* Required action: Counting only lines below that hold "THUMBS", give the total alone.

* Source data:
=== Begin Enclosure ===

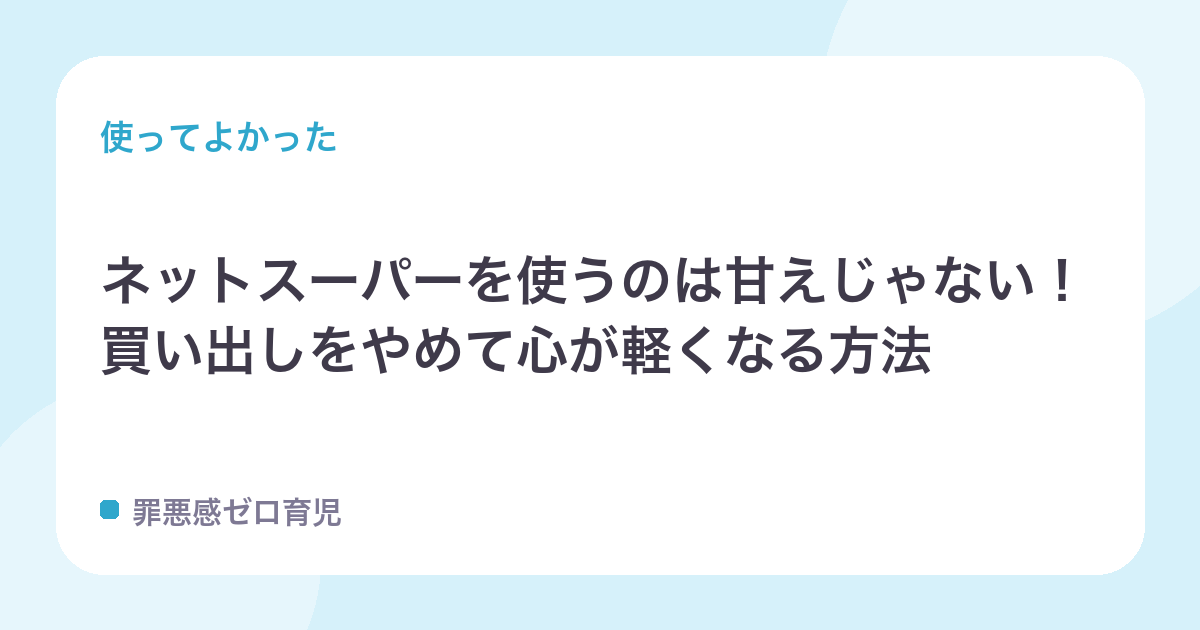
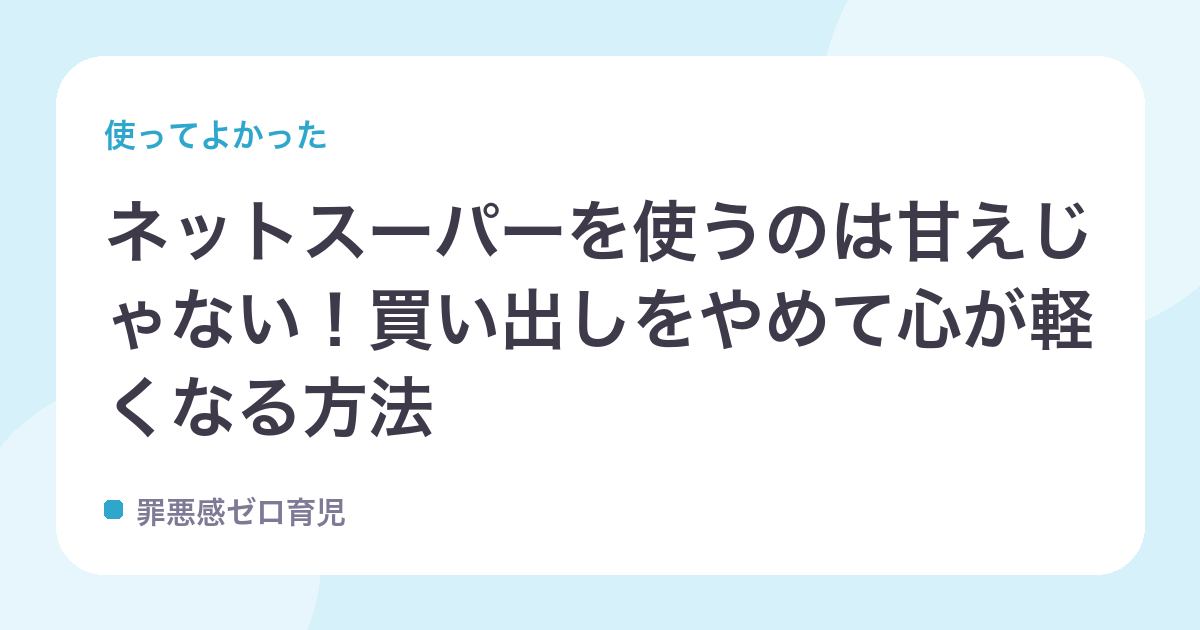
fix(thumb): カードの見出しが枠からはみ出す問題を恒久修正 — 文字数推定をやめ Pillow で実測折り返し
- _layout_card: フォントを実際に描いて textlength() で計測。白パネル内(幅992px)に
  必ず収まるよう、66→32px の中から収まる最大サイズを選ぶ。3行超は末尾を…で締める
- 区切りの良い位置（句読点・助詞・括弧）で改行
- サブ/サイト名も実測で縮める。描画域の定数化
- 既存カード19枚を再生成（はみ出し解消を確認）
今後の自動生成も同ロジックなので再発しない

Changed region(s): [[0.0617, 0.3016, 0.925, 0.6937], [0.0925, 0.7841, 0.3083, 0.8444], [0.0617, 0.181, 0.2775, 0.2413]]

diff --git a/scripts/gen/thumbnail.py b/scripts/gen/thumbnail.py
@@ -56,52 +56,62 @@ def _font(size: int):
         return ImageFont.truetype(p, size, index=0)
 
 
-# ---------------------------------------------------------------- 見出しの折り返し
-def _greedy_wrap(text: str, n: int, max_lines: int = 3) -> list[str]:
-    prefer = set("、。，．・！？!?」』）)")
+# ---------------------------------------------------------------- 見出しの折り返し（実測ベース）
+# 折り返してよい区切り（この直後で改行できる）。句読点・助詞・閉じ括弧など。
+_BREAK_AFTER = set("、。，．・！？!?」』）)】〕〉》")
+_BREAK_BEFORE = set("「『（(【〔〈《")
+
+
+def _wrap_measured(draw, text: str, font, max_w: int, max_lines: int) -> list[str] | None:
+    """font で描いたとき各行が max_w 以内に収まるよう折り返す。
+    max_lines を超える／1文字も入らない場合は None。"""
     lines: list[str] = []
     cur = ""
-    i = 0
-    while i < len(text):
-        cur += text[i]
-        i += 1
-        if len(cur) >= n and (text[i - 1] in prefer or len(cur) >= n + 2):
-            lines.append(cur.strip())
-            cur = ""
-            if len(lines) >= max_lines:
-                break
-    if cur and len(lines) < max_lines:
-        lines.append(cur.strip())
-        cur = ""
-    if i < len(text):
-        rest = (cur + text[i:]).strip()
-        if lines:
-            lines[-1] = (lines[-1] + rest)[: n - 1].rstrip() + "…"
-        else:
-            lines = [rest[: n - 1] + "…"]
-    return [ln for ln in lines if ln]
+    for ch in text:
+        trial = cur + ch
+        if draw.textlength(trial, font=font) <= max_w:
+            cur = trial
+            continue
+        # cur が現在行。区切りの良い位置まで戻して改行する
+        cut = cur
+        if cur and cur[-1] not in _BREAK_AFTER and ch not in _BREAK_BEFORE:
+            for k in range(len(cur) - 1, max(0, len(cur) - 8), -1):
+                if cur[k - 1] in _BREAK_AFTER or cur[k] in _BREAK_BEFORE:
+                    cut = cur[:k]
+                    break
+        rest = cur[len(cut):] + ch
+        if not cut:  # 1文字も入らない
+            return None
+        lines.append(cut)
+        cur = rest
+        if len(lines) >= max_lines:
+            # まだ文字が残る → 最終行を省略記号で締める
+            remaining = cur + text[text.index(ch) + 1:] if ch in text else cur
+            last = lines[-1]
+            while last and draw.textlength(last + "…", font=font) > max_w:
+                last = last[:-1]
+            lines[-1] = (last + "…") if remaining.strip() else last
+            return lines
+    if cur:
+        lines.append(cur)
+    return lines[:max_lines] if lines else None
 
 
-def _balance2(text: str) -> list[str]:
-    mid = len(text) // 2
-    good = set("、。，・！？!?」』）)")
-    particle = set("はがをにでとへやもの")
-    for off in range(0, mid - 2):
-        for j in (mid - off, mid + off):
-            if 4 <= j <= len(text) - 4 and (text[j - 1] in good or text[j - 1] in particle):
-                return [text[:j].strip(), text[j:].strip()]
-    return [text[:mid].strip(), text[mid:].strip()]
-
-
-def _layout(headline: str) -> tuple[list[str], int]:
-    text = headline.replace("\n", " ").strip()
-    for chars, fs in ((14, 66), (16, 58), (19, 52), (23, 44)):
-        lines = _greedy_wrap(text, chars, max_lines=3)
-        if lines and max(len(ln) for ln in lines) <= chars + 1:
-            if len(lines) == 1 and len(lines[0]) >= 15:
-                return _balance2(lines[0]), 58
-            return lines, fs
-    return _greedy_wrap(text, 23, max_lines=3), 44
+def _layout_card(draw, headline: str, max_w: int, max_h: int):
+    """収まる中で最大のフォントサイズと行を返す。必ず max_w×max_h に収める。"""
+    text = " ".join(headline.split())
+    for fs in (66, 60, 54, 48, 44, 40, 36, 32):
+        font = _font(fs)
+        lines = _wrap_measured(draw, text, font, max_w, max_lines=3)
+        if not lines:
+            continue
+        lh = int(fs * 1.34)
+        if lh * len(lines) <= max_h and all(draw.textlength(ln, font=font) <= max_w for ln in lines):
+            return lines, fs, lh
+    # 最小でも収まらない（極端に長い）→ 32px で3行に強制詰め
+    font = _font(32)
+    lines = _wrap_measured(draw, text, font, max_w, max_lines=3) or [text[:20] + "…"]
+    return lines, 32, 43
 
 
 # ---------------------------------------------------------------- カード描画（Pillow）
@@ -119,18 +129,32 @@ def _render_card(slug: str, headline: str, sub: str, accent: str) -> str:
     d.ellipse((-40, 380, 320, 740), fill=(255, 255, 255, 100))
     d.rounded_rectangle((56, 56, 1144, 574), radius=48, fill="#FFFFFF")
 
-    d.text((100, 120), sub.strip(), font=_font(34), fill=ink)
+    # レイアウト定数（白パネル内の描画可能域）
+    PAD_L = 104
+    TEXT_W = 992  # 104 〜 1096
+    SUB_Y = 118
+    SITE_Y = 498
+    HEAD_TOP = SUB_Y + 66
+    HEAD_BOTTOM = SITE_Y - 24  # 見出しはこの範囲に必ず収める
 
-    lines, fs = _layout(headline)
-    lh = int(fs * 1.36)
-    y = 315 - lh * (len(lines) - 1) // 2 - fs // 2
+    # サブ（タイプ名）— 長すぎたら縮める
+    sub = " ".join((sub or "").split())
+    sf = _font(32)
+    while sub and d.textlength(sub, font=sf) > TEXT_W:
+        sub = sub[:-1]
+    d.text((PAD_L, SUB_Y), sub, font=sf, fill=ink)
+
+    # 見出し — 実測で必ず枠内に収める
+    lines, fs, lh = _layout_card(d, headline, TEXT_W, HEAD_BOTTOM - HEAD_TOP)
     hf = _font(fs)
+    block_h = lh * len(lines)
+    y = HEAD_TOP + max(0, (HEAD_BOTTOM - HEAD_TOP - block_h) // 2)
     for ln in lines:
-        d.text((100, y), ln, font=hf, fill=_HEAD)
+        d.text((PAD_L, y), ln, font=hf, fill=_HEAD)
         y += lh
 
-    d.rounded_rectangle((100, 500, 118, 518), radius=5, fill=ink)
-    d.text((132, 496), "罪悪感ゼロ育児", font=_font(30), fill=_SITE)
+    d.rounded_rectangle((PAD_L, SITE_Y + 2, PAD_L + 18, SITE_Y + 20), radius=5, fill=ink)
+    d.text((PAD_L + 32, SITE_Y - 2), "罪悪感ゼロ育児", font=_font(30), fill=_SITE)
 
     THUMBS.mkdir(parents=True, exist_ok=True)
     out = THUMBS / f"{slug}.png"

=== End Enclosure ===

* Answer box: 2